A.Q. Khan initially worked with Pakistan Atomic Energy Commission (PAEC), headed by Munir Ahmad Khan, for a short period. But since he was not satisfied with this set-up, Bhutto gave A.Q. Khan in July 1976 autonomous control of the Kahuta Enrichment Project that had been already operative as Project-706 since 1974, two years prior to A.Q. Khan’s arrival in Pakistan. When Dr. A.Q. Khan joined, it was called Engineering Research Laboratories (ERL). However, on 01 May 1981, ERL was renamed through an order by Gen. Mohammad Zia-ul-Haq as Dr. A.Q. Khan Research Laboratories (KRL). On May 28, 1998, Pakistan successfully tested her first nuclear device and emerged as the only Muslim country to join the nuclear club.

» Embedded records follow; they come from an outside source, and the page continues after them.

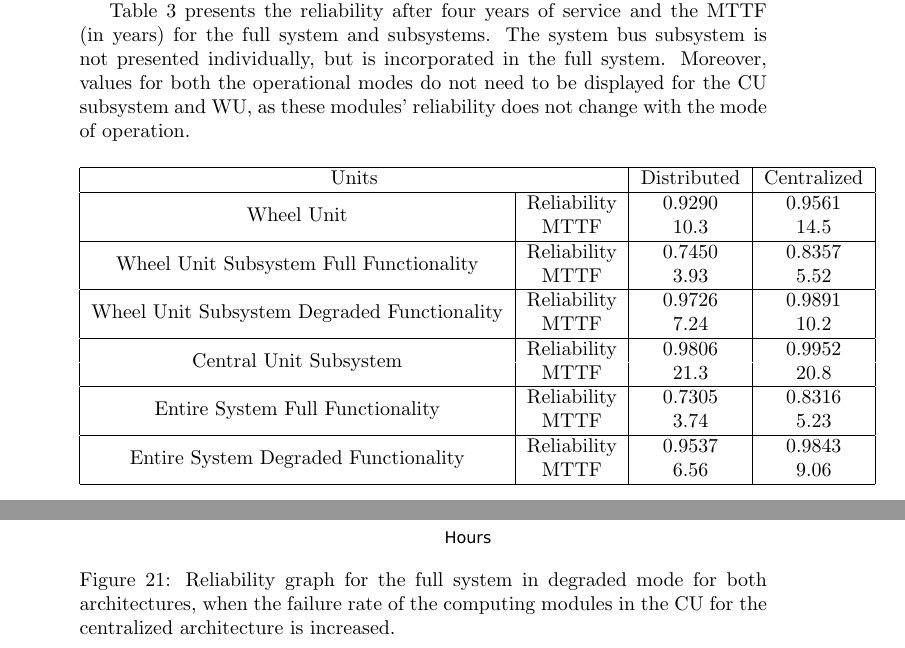
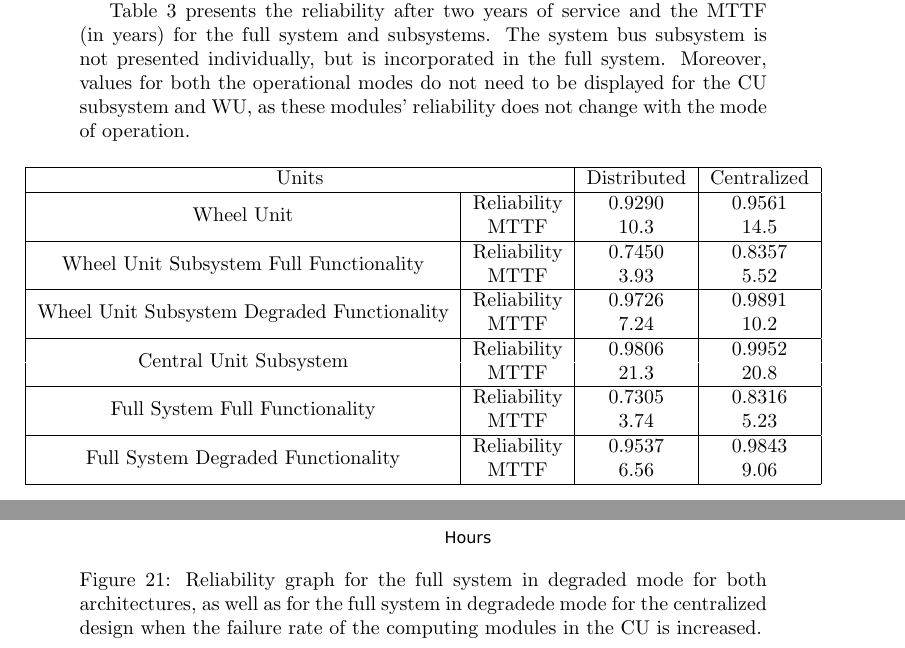
Before and after one commit to Ratniko/EDA122, a LaTeX document (lab_report/main.tex, which reads lab_report/S4.tex): two parts of pages 12 and 15 of 17, joined at a grey line, cut so that both start at the same text. Compiled offline with pdfLaTeX.

Commit message:
fixed tables

```diff
--- a/lab_report/S4.tex
+++ b/lab_report/S4.tex
@@ -3,10 +3,11 @@
 \label{S4}
 The tool SHARPE \cite{sharpe} was used to model and derive reliability and MTTF values for the two architectures and their parts. Additionally, Gnuplot \cite{gnuplot} was used to transform the derived reliability values into graphs.
 
-\tabref{tab:res} presents the reliability after four years of service and the MTTF (in years) for the full system and subsystems. The system bus subsystem is not presented individually, but is  incorporated in the full system. Moreover, values for both the operational modes do not need to be displayed for the CU subsystem and WU, as these modules' reliability does not change with the mode of operation.
+\tabref{tab:res} presents the reliability after two years of service and the MTTF (in years) for the full system and subsystems. The system bus subsystem is not presented individually, but is  incorporated in the full system. Moreover, values for both the operational modes do not need to be displayed for the CU subsystem and WU, as these modules' reliability does not change with the mode of operation.
 
 \begin{table}[H]
 \centering
+ \makebox[\linewidth]{
 	\begin{tabular}{| c | c | c | c |}
 		\hline
 		\multicolumn{2}{|c|}{Units} & Distributed & Centralized\\
@@ -23,13 +24,14 @@ The tool SHARPE \cite{sharpe} was used to model and derive reliability and MTTF
 		\multirow{2}{*}{Central Unit Subsystem}& Reliability& 0.9806  & 0.9952\\
 		 & MTTF & 21.3  & 20.8\\
 		\hline
-\multirow{2}{*}{Entire System Full Functionality}& Reliability & 0.7305  & 0.8316\\
+		\multirow{2}{*}{Full System Full Functionality}& Reliability & 0.7305  & 0.8316\\
 		 & MTTF & 3.74 & 5.23\\
 		\hline
-\multirow{2}{*}{Entire System Degraded Functionality}& Reliability & 0.9537 & 0.9843\\
+		\multirow{2}{*}{Full System Degraded Functionality}& Reliability & 0.9537 & 0.9843\\
 		 & MTTF & 6.56 & 9.06\\
 		\hline
 	\end{tabular}
+}
 \caption{The table presents the reliability after four years of service and the MTTF (years) for several units.}
 \label{tab:res}
 \end{table}
@@ -67,6 +69,6 @@ The hours of service before 0.92 reliability was reached for the full systems in
 \begin{figure}[H]
   \centering
   \includegraphics{plots/3b.pdf}
-  \caption{Reliability graph for the full system in degraded mode for both architectures, when the failure rate of the computing modules in the CU for the centralized architecture is increased.}
+  \caption{Reliability graph for the full system in degraded mode for both architectures, as well as for the full system in degradede mode for the centralized design when the failure rate of the computing modules in the CU is increased.}
   \label{fig:cfs_hf}
 \end{figure}
```
Also changed, not shown: lab_report/S2.tex (+4 -0 lines), lab_report/S4.tex (2 more changed lines). Lines whose indentation alone changed are shown as unchanged.
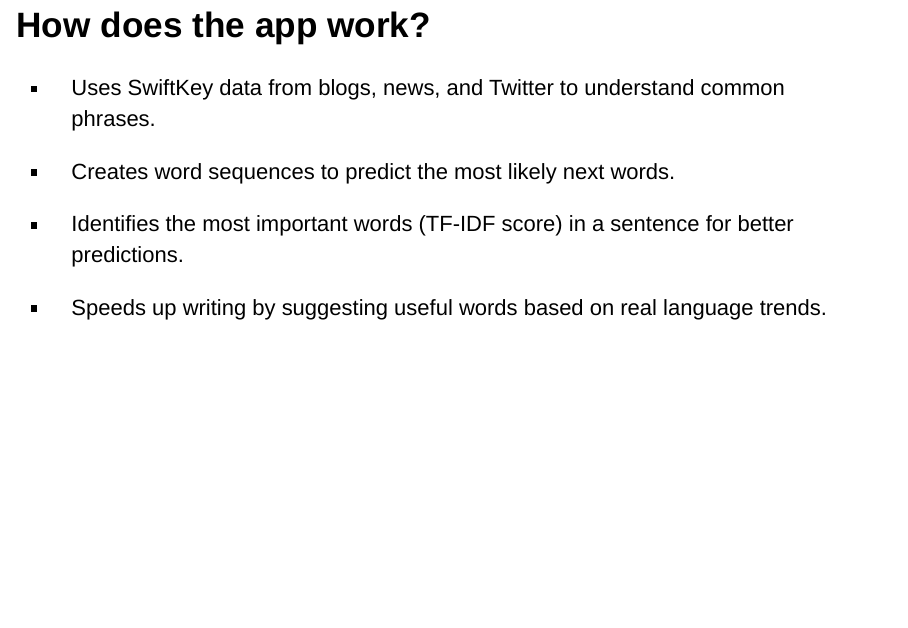
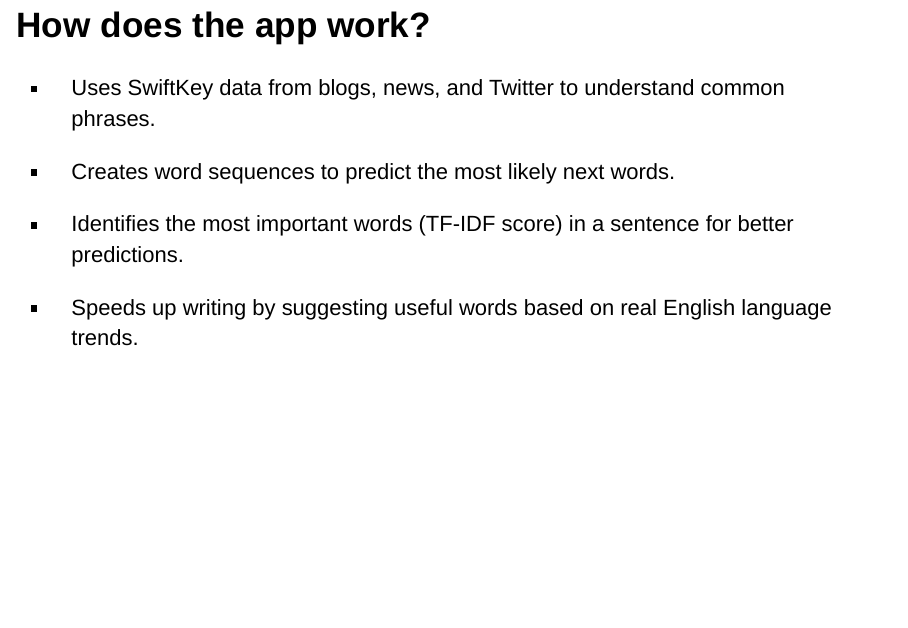
Before and after one commit to kaungMyat-Khant/data-Science-Capstone-Project, an R Markdown document (pitch.Rmd): page 4 of 6. Rendered offline with R 4.5, knitr and Pandoc, with nearby package versions; some code elsewhere in the file could not run offline.

Commit message:
update pitch

```diff
--- a/pitch.Rmd
+++ b/pitch.Rmd
@@ -34,7 +34,7 @@ This application uses the last English word of your text input. You can predict
 
 - Identifies the most important words (TF-IDF score) in a sentence for better predictions.
 
-- Speeds up writing by suggesting useful words based on real language trends.
+- Speeds up writing by suggesting useful words based on real English language trends.
 
 ## Output of the App
 
```
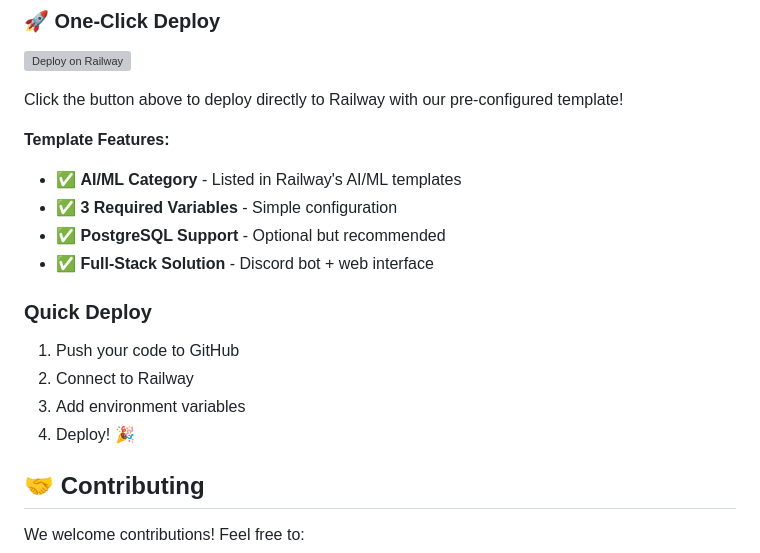
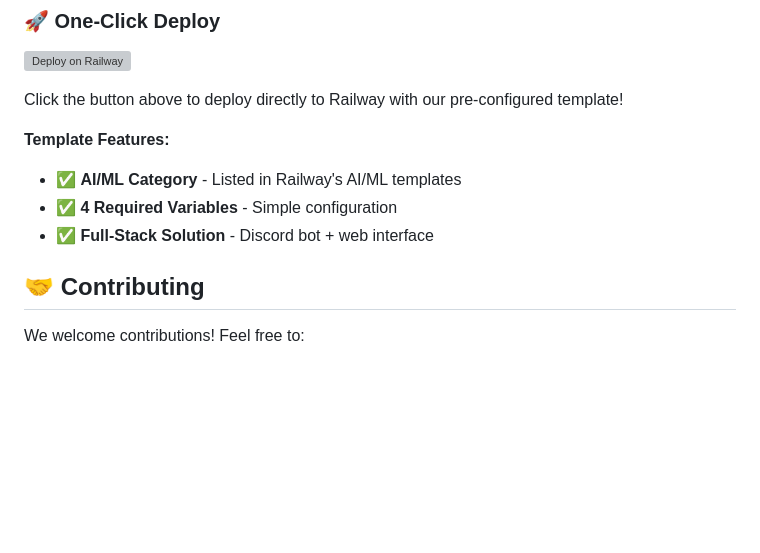
Before and after one commit to xynnpg/DiscordAI, a Markdown page: README.md, the part around the change. Drawn GitHub-style; blank space fills up the shorter version; grey boxes are pictures that could not be loaded.

```diff
--- a/README.md
+++ b/README.md
@@ -154,16 +154,9 @@ Click the button above to deploy directly to Railway with our pre-configured tem
 
 **Template Features:**
 - ✅ **AI/ML Category** - Listed in Railway's AI/ML templates
-- ✅ **3 Required Variables** - Simple configuration
-- ✅ **PostgreSQL Support** - Optional but recommended
+- ✅ **4 Required Variables** - Simple configuration
 - ✅ **Full-Stack Solution** - Discord bot + web interface
 
-### Quick Deploy
-
-1. Push your code to GitHub
-2. Connect to Railway
-3. Add environment variables
-4. Deploy! 🎉
 
 ## 🤝 Contributing
 
```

The scientific contributions of Dr. A. Q. Khan have been recognized in several ways. As an active scientist and technologist, he has published more than 188 scientific research papers in international journals. Under his supervision, the process of Uranium enrichment was effectively accomplished and significant development was also made with the successful test firing of Intermediate Range Ballistic Missiles, Ghauri 1, in April 1998 and Ghauri II in April 1999. Dr Khan received honorary degrees of Doctor of Science from the University of Karachi in 1993, from Baqai Medical University in 1998, Doctor of Science from Hamdard University, Karachi in1999, and from the University of Engineering and Technology, Lahore in December 2000. For his contributions in the field of science and technology, Dr Khan was awarded Nishan-i-Imtiaz in 1996 and again in 1998. Thus he is the only Pakistani to have received twice the highest civil award. He is also a recipient of Hilal-i-Imtiaz During 1990s, there were reports in the Western media that Dr. A. Q. Khan had been involved in the sale of centrifuge parts to Libya and Iran. In November 2003, Pakistan was warned of possible nuclear leaks and according to an IAEA report, Dr. Khan was accused of having at the centre of an international proliferation network. Consequently he was retired from KRL and was appointed as Advisor to the President.
In the beginning Dr. Khan denied any kind of personal involvement in the nuclear proliferation. However on February 4, 2004 in a television appearance he took “full responsibility” for his action and seeked “pardon” from the nation. Since then he is in safe custody and no one is allowed to see him.
This article was last updated on Wednesday, Jan 06, 2010